RECORDS FOR THE EXERCISE section start

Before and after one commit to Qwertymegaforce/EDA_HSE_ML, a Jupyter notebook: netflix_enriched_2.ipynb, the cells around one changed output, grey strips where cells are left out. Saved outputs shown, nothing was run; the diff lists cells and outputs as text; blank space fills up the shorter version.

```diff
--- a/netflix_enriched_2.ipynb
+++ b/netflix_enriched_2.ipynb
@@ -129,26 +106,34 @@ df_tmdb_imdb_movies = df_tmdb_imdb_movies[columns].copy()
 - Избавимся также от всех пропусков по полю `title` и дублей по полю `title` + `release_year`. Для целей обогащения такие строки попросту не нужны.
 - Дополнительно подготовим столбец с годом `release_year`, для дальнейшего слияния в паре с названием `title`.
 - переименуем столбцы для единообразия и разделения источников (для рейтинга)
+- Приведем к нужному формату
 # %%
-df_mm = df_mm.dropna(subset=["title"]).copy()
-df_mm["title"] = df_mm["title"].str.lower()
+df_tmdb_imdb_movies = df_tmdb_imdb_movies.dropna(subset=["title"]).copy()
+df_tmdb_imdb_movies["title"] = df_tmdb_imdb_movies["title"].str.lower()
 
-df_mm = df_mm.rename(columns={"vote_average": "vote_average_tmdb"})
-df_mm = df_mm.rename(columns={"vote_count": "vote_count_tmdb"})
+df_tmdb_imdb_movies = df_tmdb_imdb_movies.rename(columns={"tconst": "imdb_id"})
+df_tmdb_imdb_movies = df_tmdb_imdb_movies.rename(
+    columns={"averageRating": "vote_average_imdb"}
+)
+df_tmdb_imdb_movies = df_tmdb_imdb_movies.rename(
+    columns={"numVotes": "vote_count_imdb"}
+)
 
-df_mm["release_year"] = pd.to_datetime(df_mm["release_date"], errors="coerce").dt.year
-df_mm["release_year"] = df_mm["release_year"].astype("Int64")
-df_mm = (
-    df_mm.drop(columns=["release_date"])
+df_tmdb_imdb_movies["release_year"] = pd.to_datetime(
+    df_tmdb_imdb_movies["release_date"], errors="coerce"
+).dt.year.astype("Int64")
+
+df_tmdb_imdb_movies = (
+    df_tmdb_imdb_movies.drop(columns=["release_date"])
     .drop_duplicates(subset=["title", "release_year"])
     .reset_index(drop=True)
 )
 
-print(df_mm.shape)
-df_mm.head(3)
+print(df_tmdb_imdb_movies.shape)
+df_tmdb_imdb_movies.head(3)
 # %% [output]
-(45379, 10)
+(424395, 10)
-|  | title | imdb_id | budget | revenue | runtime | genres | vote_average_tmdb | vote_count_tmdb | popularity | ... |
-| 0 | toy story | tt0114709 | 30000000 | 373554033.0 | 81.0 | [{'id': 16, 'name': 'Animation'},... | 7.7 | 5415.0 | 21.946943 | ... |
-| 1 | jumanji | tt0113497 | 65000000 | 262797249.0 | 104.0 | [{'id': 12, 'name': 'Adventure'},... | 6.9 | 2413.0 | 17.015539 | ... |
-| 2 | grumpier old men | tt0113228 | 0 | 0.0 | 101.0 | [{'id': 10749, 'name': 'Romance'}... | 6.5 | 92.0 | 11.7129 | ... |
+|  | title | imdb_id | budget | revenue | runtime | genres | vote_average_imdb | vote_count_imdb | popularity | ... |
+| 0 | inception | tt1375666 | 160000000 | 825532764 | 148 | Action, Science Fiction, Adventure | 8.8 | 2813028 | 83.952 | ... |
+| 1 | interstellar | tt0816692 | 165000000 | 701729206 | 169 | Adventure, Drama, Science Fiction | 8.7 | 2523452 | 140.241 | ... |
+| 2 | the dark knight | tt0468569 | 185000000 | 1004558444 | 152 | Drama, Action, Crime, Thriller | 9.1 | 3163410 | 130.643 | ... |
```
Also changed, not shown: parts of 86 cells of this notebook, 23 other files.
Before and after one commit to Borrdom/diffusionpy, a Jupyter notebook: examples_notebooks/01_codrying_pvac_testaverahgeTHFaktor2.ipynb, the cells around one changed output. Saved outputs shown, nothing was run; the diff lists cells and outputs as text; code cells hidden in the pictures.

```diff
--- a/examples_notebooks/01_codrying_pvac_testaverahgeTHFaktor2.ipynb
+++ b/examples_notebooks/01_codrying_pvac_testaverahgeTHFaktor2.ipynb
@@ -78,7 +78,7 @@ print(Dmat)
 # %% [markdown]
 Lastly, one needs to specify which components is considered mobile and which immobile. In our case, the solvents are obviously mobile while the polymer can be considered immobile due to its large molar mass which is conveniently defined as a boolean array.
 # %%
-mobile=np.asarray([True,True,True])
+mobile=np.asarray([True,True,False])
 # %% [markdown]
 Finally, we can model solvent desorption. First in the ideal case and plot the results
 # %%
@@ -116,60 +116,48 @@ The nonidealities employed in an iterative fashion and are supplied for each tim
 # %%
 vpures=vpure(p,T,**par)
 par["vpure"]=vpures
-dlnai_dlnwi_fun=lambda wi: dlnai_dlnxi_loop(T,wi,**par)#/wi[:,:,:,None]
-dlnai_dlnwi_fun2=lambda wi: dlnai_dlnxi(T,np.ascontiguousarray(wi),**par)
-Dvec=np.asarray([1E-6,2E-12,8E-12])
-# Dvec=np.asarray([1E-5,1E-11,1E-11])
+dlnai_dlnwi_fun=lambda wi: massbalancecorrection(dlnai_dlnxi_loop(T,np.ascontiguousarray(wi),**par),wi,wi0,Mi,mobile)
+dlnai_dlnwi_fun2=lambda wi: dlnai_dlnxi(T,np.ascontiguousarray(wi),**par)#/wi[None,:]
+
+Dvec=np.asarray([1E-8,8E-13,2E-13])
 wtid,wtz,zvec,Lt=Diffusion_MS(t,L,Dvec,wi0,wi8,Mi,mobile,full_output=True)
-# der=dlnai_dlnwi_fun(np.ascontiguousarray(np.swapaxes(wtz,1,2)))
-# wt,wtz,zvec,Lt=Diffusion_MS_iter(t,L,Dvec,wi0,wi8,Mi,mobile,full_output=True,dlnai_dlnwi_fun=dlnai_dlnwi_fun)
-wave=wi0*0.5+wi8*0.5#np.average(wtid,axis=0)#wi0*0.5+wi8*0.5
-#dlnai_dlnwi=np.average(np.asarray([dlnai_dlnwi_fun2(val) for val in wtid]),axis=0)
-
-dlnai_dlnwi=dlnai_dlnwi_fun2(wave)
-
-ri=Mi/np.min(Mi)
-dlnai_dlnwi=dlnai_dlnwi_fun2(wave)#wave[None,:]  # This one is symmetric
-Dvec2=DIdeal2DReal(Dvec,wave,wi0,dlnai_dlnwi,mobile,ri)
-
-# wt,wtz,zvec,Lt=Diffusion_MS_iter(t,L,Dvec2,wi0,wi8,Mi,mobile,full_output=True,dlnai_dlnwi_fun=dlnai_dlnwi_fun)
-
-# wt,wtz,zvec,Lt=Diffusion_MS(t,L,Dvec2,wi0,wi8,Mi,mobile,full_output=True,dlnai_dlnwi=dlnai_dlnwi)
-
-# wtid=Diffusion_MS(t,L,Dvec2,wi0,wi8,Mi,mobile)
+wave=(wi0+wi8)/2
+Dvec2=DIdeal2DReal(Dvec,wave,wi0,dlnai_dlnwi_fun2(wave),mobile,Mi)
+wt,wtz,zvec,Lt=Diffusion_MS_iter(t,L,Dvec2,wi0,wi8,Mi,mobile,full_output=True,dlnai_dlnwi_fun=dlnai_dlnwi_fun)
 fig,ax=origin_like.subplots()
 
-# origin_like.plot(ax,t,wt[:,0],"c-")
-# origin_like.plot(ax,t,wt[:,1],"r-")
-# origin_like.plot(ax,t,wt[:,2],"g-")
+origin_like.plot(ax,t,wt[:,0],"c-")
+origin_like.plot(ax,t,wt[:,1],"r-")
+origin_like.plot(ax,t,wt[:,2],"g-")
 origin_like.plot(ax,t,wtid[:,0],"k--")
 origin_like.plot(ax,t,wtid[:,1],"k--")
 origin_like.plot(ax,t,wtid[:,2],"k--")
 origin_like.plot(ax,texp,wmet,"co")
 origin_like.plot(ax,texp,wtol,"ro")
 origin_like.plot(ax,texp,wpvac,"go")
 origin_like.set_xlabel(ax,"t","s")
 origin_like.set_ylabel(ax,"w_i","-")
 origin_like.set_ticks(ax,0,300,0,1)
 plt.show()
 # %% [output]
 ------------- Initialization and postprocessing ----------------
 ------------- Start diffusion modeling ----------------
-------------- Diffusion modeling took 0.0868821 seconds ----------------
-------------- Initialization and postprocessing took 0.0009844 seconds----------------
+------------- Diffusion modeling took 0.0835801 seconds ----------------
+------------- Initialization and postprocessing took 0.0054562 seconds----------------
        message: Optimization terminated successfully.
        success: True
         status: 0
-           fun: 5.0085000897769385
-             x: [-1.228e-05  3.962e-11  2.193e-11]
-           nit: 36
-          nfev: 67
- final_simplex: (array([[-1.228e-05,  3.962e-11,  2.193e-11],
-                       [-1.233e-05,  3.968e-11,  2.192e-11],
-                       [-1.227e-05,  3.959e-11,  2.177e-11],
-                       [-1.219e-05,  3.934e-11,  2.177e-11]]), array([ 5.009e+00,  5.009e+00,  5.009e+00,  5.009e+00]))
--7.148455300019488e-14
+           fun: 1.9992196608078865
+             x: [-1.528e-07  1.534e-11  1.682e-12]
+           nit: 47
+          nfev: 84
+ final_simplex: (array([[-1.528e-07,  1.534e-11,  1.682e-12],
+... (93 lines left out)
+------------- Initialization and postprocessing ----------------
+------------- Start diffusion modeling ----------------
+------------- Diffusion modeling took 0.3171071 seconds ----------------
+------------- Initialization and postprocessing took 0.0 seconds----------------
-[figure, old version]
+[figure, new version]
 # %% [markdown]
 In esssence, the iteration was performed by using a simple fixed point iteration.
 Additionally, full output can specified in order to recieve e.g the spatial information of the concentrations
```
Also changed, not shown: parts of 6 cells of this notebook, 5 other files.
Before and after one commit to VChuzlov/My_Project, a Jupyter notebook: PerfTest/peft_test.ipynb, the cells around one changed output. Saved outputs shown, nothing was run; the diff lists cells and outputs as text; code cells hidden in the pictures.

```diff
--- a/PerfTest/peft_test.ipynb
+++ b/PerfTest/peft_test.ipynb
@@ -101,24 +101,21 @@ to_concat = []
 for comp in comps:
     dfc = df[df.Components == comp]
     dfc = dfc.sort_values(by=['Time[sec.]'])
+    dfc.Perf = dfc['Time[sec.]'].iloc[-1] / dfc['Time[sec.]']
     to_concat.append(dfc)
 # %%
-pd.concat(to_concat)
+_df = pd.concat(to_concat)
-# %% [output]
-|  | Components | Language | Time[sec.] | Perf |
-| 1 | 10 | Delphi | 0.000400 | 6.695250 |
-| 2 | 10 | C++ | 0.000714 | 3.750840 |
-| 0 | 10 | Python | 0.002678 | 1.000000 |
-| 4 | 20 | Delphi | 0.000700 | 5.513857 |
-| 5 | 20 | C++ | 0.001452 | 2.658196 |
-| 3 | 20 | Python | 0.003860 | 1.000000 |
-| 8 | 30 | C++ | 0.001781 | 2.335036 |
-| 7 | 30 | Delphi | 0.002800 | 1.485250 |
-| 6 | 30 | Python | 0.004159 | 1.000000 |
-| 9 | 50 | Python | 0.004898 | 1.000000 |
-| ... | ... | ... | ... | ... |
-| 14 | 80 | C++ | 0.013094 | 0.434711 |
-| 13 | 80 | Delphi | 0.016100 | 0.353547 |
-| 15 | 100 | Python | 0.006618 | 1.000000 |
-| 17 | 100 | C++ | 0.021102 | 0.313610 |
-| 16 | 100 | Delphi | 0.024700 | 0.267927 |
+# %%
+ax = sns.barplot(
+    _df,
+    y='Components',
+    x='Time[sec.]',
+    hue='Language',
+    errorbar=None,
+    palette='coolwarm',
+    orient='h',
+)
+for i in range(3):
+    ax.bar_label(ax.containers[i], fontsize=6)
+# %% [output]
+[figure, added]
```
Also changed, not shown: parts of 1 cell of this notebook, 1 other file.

RECORDS FOR THE EXERCISE section end

_WHAT THE EXERCISE ASKS:_ Only lines that contain "title" are needed, so copy each of them from the data.

_SOLUTION FOR THIS EXERCISE:_
 - Избавимся также от всех пропусков по полю `title` и дублей по полю `title` + `release_year`. Для целей обогащения такие строки попросту не нужны.
 - Дополнительно подготовим столбец с годом `release_year`, для дальнейшего слияния в паре с названием `title`.
-df_mm = df_mm.dropna(subset=["title"]).copy()
-df_mm["title"] = df_mm["title"].str.lower()
+df_tmdb_imdb_movies = df_tmdb_imdb_movies.dropna(subset=["title"]).copy()
+df_tmdb_imdb_movies["title"] = df_tmdb_imdb_movies["title"].str.lower()
     .drop_duplicates(subset=["title", "release_year"])
-|  | title | imdb_id | budget | revenue | runtime | genres | vote_average_tmdb | vote_count_tmdb | popularity | ... |
+|  | title | imdb_id | budget | revenue | runtime | genres | vote_average_imdb | vote_count_imdb | popularity | ... |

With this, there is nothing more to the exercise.